(Beginning of SOURCE MATERIAL)

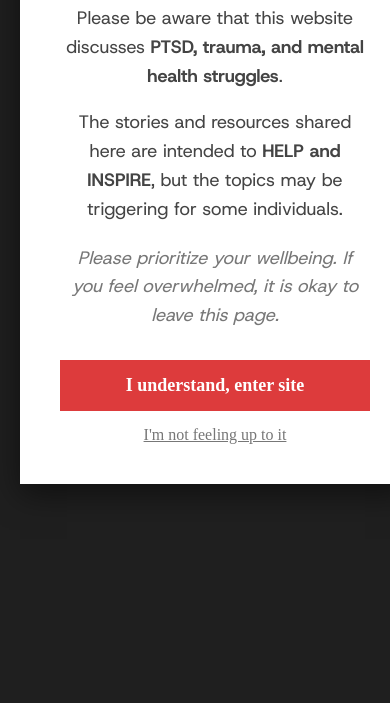
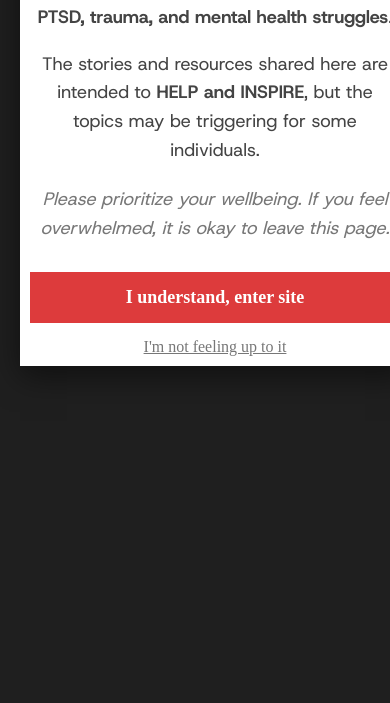
Before and after one commit to benjaminnaglang-art/Project-2-MentalHealth-NY, a plain HTML site: page index.html in a window 390 px wide. Shown: the part 141-844 px from the top of the page. Drawn offline with Linux system fonts and the light colour scheme.

Commit message:
Fix media query syntax for warning box padding in CSS

```diff
--- a/css/warning.css
+++ b/css/warning.css
@@ -102,8 +102,8 @@ p {
     color: #1f1f1f;
 }
 
-@media screen and (max-width: 768) {
+@media screen and (max-width: 768px) {
     .warning-box {
-        padding: 20px;
+        padding: 10px;
     }
 }
```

(End of SOURCE MATERIAL)

WORK INSTRUCTIONS:
Return, from the data, each line where the string "padding" occurs.

OUTPUT OF THE EXERCISE:
Fix media query syntax for warning box padding in CSS
-        padding: 20px;
+        padding: 10px;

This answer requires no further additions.